## Exercise requirements
For each line of the listing that holds "sourceforge", show the full line.

━━━━

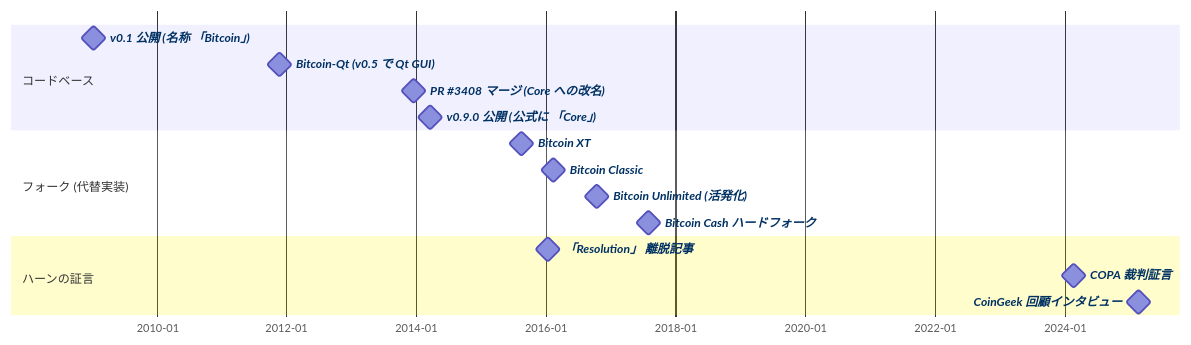
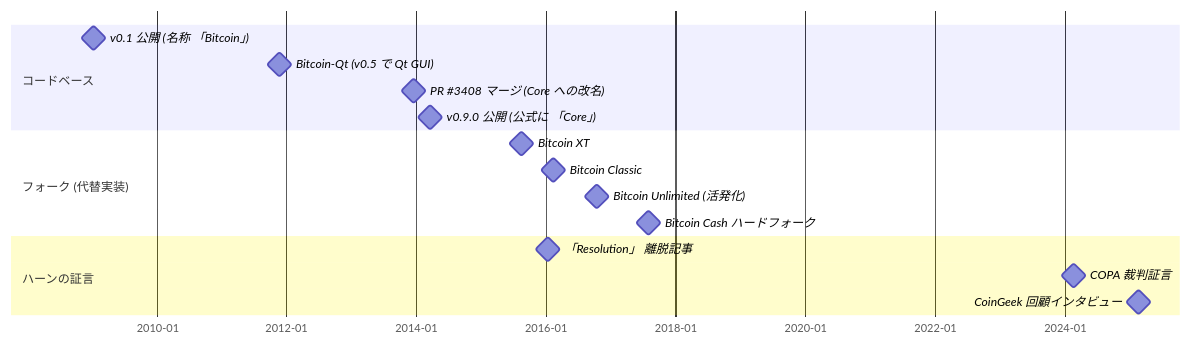
Before and after one commit to cypher256/BitcoinArchive: the diagram in src/data/translations/ja/analysis/2014-03-19-bitcoin-core-rebrand-authority-effects.md, drawn with Mermaid. The commit also changed 8 other files, not shown here.

````diff
--- a/src/data/translations/ja/analysis/2014-03-19-bitcoin-core-rebrand-authority-effects.md
+++ b/src/data/translations/ja/analysis/2014-03-19-bitcoin-core-rebrand-authority-effects.md
@@ -94,34 +94,27 @@
 ```mermaid
 gantt
     dateFormat YYYY-MM-DD
     axisFormat %Y-%m
 
     section コードベース
-    v0.1 公開 (名称 「Bitcoin」)             :milestone, v01,    2009-01-09, 1d
-    Bitcoin-Qt (v0.5 で Qt GUI)             :milestone, v05,    2011-11-20, 1d
-    PR #3408 マージ (Core への改名)         :milestone, pr3408, 2013-12-16, 1d
-    v0.9.0 公開 (公式に 「Core」)            :milestone, v090,   2014-03-19, 1d
+    v0.1 公開 (名称 「Bitcoin」)             :milestone, 2009-01-09, 1d
+    %% link: /BitcoinArchive/ja/entries/sourceforge/2009-01-09-bitcoin-v01-released/
+    Bitcoin-Qt (v0.5 で Qt GUI)             :milestone, 2011-11-20, 1d
+    %% link: /BitcoinArchive/ja/entries/aftermath/2011-11-20-bitcoin-v05-removes-cryptopp-dependency/
+    PR #3408 マージ (Core への改名)         :milestone, 2013-12-16, 1d
+    v0.9.0 公開 (公式に 「Core」)            :milestone, 2014-03-19, 1d
 
     section フォーク (代替実装)
-    Bitcoin XT                              :milestone, xt,      2015-08-15, 1d
-    Bitcoin Classic                         :milestone, classic, 2016-02-10, 1d
-    Bitcoin Unlimited (活発化)              :milestone, bu,      2016-10-14, 1d
-    Bitcoin Cash ハードフォーク             :milestone, bch,     2017-08-01, 1d
+    Bitcoin XT                              :milestone, 2015-08-15, 1d
+    Bitcoin Classic                         :milestone, 2016-02-10, 1d
+    Bitcoin Unlimited (活発化)              :milestone, 2016-10-14, 1d
+    Bitcoin Cash ハードフォーク             :milestone, 2017-08-01, 1d
 
     section ハーンの証言
-    「Resolution」 離脱記事                 :milestone, h2016,   2016-01-14, 1d
-    COPA 裁判証言                           :milestone, h2024,   2024-02-22, 1d
-    CoinGeek 回顧インタビュー               :milestone, h2025,   2025-02-21, 1d
-
-    click v01    href "/BitcoinArchive/ja/entries/sourceforge/2009-01-09-bitcoin-v01-released/"
-    click v05    href "/BitcoinArchive/ja/entries/aftermath/2011-11-20-bitcoin-v05-removes-cryptopp-dependency/"
-    click pr3408 href "https://github.com/bitcoin/bitcoin/pull/3408"
-    click v090   href "https://bitcoin.org/en/release/v0.9.0"
-    click xt     href "https://ja.wikipedia.org/wiki/Bitcoin_XT"
-    click classic href "https://ja.wikipedia.org/wiki/Bitcoin_Classic"
-    click bu     href "https://ja.wikipedia.org/wiki/Bitcoin_Unlimited"
-    click bch    href "https://ja.wikipedia.org/wiki/ビットコインキャッシュ"
-    click h2016  href "/BitcoinArchive/ja/entries/aftermath/2016-01-14-mike-hearn-resolution-bitcoin-experiment/"
-    click h2024  href "/BitcoinArchive/ja/entries/aftermath/2024-02-22-mike-hearn-copa-trial-testimony/"
-    click h2025  href "/BitcoinArchive/ja/entries/aftermath/2025-02-21-mike-hearn-coingeek-retrospective/"
+    「Resolution」 離脱記事                 :milestone, 2016-01-14, 1d
+    %% link: /BitcoinArchive/ja/entries/aftermath/2016-01-14-mike-hearn-resolution-bitcoin-experiment/
+    COPA 裁判証言                           :milestone, 2024-02-22, 1d
+    %% link: /BitcoinArchive/ja/entries/aftermath/2024-02-22-mike-hearn-copa-trial-testimony/
+    CoinGeek 回顧インタビュー               :milestone, 2025-02-21, 1d
+    %% link: /BitcoinArchive/ja/entries/aftermath/2025-02-21-mike-hearn-coingeek-retrospective/
 ```
````
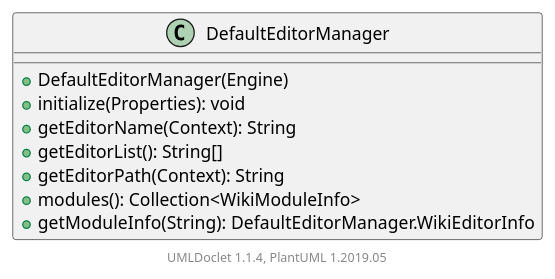
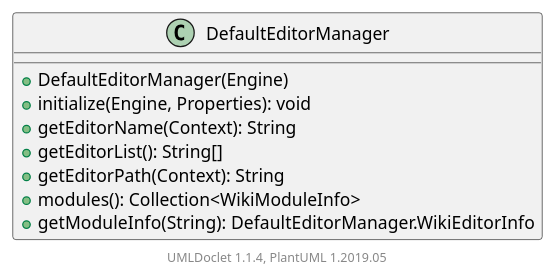
The diagram in apidocs/2.11.0.M7-SNAPSHOT/org/apache/wiki/ui/DefaultEditorManager.puml (apache/jspwiki-site), drawn with PlantUML before and after one commit. The commit also changed 1297 other files, not shown here.

```diff
--- a/apidocs/2.11.0.M7-SNAPSHOT/org/apache/wiki/ui/DefaultEditorManager.puml
+++ b/apidocs/2.11.0.M7-SNAPSHOT/org/apache/wiki/ui/DefaultEditorManager.puml
@@ -1,15 +1,15 @@
 @startuml
 
     class DefaultEditorManager [[DefaultEditorManager.html]] {
         +DefaultEditorManager(Engine)
-        +initialize(Properties): void
+        +initialize(Engine, Properties): void
         +getEditorName(Context): String
         +getEditorList(): String[]
         +getEditorPath(Context): String
         +modules(): Collection<WikiModuleInfo>
         +getModuleInfo(String): DefaultEditorManager.WikiEditorInfo
     }
 
 
     center footer UMLDoclet 1.1.4, PlantUML 1.2019.05
 @enduml
```
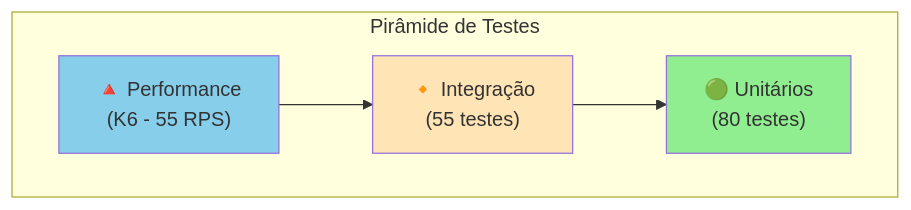
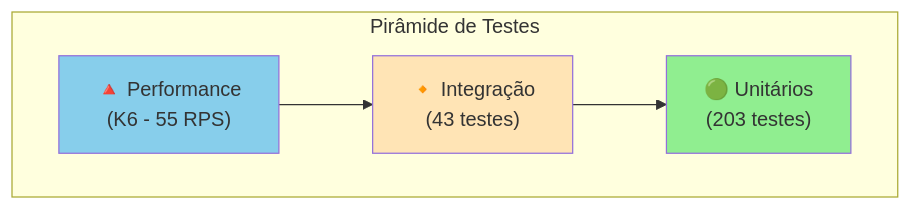
One commit to nelson1987/desafio-cashflow changed the first of 2 diagrams in docs/TESTES.md. Above: the diagram before and after it, drawn with Mermaid. The commit also changed other lines of this file and 3 other files, not shown here.

````diff
--- a/docs/TESTES.md
+++ b/docs/TESTES.md
@@ -18,15 +18,15 @@
 ```mermaid
 graph TB
     subgraph Pirâmide["Pirâmide de Testes"]
         Perf["🔺 Performance<br/>(K6 - 55 RPS)"]
-        Integration["🔸 Integração<br/>(55 testes)"]
-        Unit["🟢 Unitários<br/>(80 testes)"]
+        Integration["🔸 Integração<br/>(43 testes)"]
+        Unit["🟢 Unitários<br/>(203 testes)"]
     end
     
     Perf --> Integration
     Integration --> Unit
     
     style Unit fill:#90EE90
     style Integration fill:#FFE4B5
     style Perf fill:#87CEEB
 ```
````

━━━━

## Finished task
+    %% link: /BitcoinArchive/ja/entries/sourceforge/2009-01-09-bitcoin-v01-released/
-    click v01    href "/BitcoinArchive/ja/entries/sourceforge/2009-01-09-bitcoin-v01-released/"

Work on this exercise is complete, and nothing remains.